National Thoroughbred Racing Association (NTRA) President and Chief Executive Officer Alex Waldrop today announced that he will retire at the end of 2021 after 15 years at the helm of the organization. 

Waldrop has had a distinguished career in the horse racing industry, serving as President of Churchill Downs and later as Chair of the equine, gaming, and entertainment practice group at the Kentucky-based law firm Wyatt, Tarrant & Combs, where he served as the NTRA’s general counsel before joining the organization full-time in his current role.

During Waldrop’s tenure at the NTRA, the association transitioned from a member dues-driven organization into a self-sustaining, program-driven operation with more than 90 percent of the entity’s revenues now derived from programs that support the industry. 

Under Waldrop’s leadership, the NTRA grew its footprint in Washington, D.C., solidifying its position as the industry’s leading voice and the entity that represents all segments of the Thoroughbred industry on Capitol Hill. As the trade association for the Thoroughbred industry, the NTRA has focused its lobbying on legislation having a direct and material impact on its members and their business activities as they relate to horse racing, breeding and pari-mutuel wagering. 

“My decision to step down at the end of this year is driven by the knowledge that the NTRA is now financially strong and strategically well positioned to lead on key issues affecting Thoroughbred racing,” said Waldrop. “It’s the right time for new leadership to take the reins and lead the organization in new and exciting directions. While I will truly miss my colleagues at the NTRA, I am certain they are prepared to meet the challenges ahead. I also have great confidence in the NTRA Board to lead the organization through this time of transition.” 

Throughout much of 2020, the NTRA worked to ensure that the industry was not left behind as federal lawmakers crafted numerous important pieces of economic stimulus legislation tied to COVID-19 relief. Another major focus of the NTRA over the past two years was the ultimate passage of the Horseracing Integrity and Safety Act (HISA), which became law in December 2020.

The NTRA played a key role in bringing together various factions of the industry represented on the NTRA Board to find common ground in their support of HISA. Support of and by horseplayers led to one of the biggest highlights during Waldrop’s time at the NTRA when in 2017 the U.S. Treasury Department formally adopted modernized regulations regarding the withholding and reporting of winning pari-mutuel wagers. The new regulations were the culmination of nearly a decade of work on Capitol Hill by the NTRA, and overnight resulted in dramatically reduced reporting obligations for horseplayers and practically eliminated withholding on winning wagers, allowing horseplayers to retain more of their winnings and leading to higher pari-mutuel handle. 

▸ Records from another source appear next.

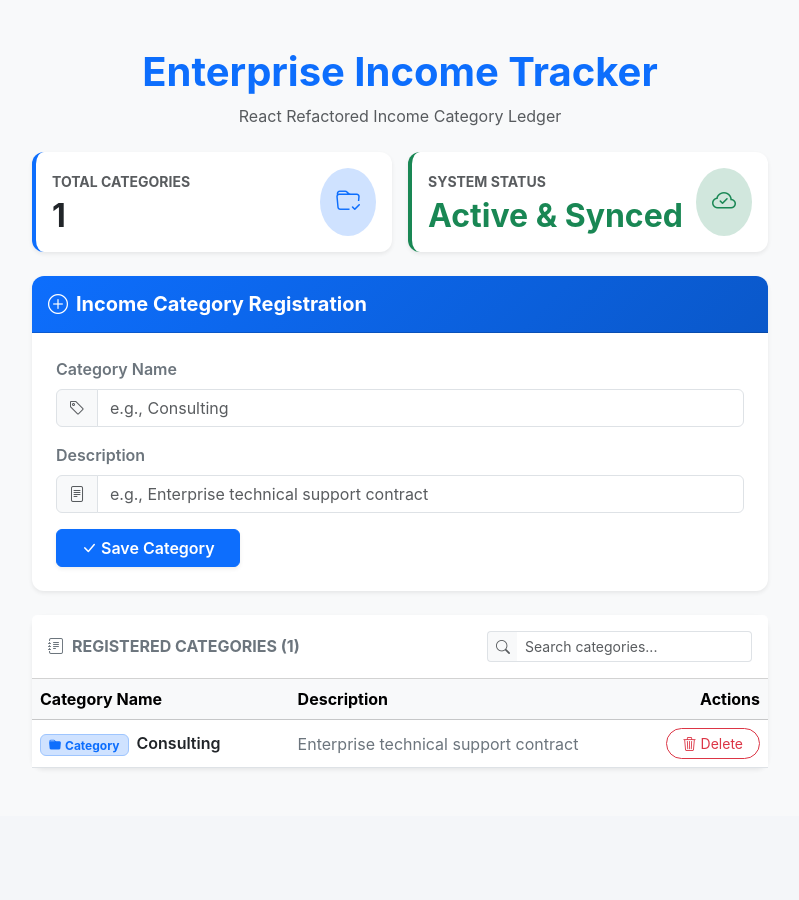
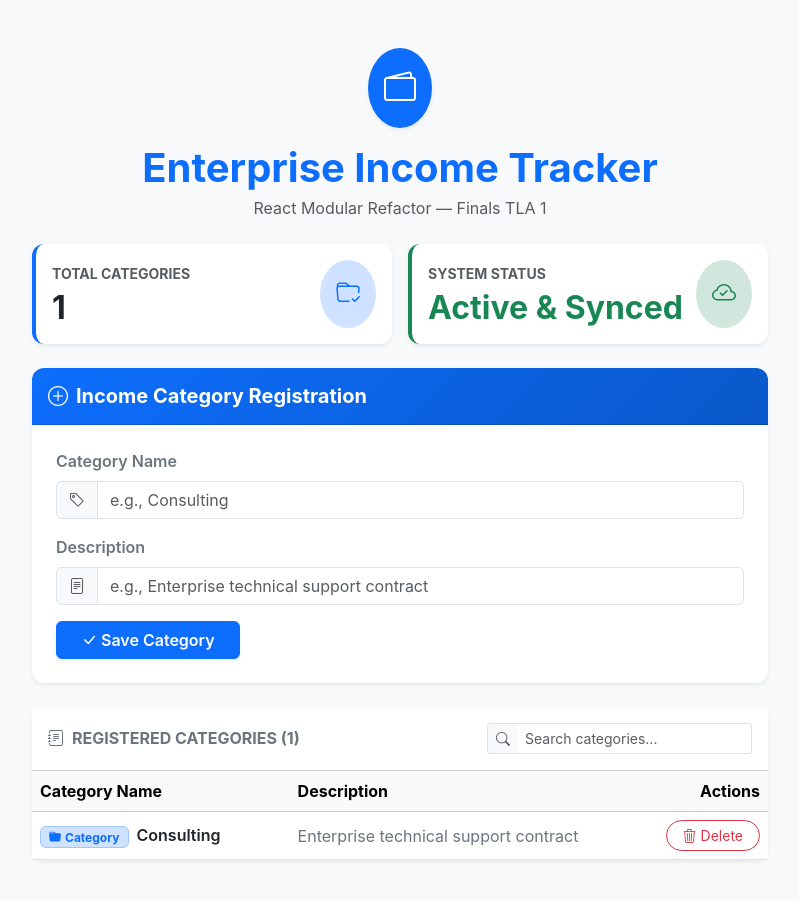
Before and after one commit to kcaban250000002895-lgtm/TLA1_Project, a React (Vite) app in the folder vite-project/: page / in a window 1280 px wide. Shown: the top 900 px of the page, without its empty margins (240-1039 px from the left). Before the commit the page ends 816 px from the top, so only its background shows below. Built offline with nearby package versions, Linux system fonts and the light colour scheme.

Commit message:
Refactor App component for improved structure

```diff
--- a/vite-project/src/App.jsx
+++ b/vite-project/src/App.jsx
@@ -6,14 +6,13 @@ import SummaryCards from './components/SummaryCards';
 export default function App() {
   const [categories, setCategories] = useState(() => {
     const saved = localStorage.getItem('income_categories');
-    return saved ? JSON.parse(saved) : [
-      { id: 1, name: 'Consulting', description: 'Enterprise technical support contract' }
-    ];
+    return saved
+      ? JSON.parse(saved)
+      : [{ id: 1, name: 'Consulting', description: 'Enterprise technical support contract' }];
   });
 
   const [searchTerm, setSearchTerm] = useState('');
 
-  // Persist categories in LocalStorage on update
   useEffect(() => {
     localStorage.setItem('income_categories', JSON.stringify(categories));
   }, [categories]);
@@ -38,8 +37,11 @@ export default function App() {
         <div className="row justify-content-center">
           <div className="col-lg-8">
             <header className="mb-4 text-center">
-              <h1 className="fw-bold text-primary">Enterprise Income Tracker</h1>
-              <p className="text-muted">React Refactored Income Category Ledger</p>
+              <div className="d-inline-flex align-items-center justify-content-center bg-primary text-white p-3 rounded-circle mb-3 shadow-sm">
+                <i className="bi bi-wallet2 fs-2"></i>
+              </div>
+              <h1 className="fw-bold text-primary mb-1">Enterprise Income Tracker</h1>
+              <p className="text-muted">React Modular Refactor — Finals TLA 1</p>
             </header>
 
             <SummaryCards totalCategories={categories.length} />
```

Waldrop also serves as President of NTRA Horse PAC®, the Federal Political Action Committee of the NTRA that has raised more than $5 million through voluntary contributions to support political parties and candidates for elective office at the federal level. 

In 2008, Waldrop and the NTRA led an industry-wide effort that resulted in the creation of the NTRA Safety and Integrity Alliance, an entirely new program and self-regulatory body that for more than a decade has identified and implemented national safety and integrity standards at many of the nation’s leading racetracks. Since its inception, the Alliance has helped spearhead reforms in the areas of improved medication and testing policies; guidelines for injury reporting and prevention; safety research; providing a safer racing environment; and post-racing care for retired race horses.  

During Waldrop’s tenure, the NTRA National Horseplayers Championship grew from an event offering just over $500,000 in prize money to one that now offers purses and awards totaling nearly $4 million.

The NTRA’s group purchasing arm, NTRA Advantage, realized unparalleled success during Waldrop’s tenure. Advantage surpassed $1 billion in sales to the equine industry in 2019 and has provided nearly $200 million in savings to industry participants. Longtime Advantage partner John Deere is among the industry’s longest-running sponsors through its support of Churchill Downs, the Breeders’ Cup and the Advantage program. 

Earlier in Waldrop’s career, as President of Churchill Downs racetrack, he led the effort to develop a master plan for renovation of the historic Churchill Downs, which led to a $126 million modernization of the facility and paved the way for future capital investments on the property that continue to this day.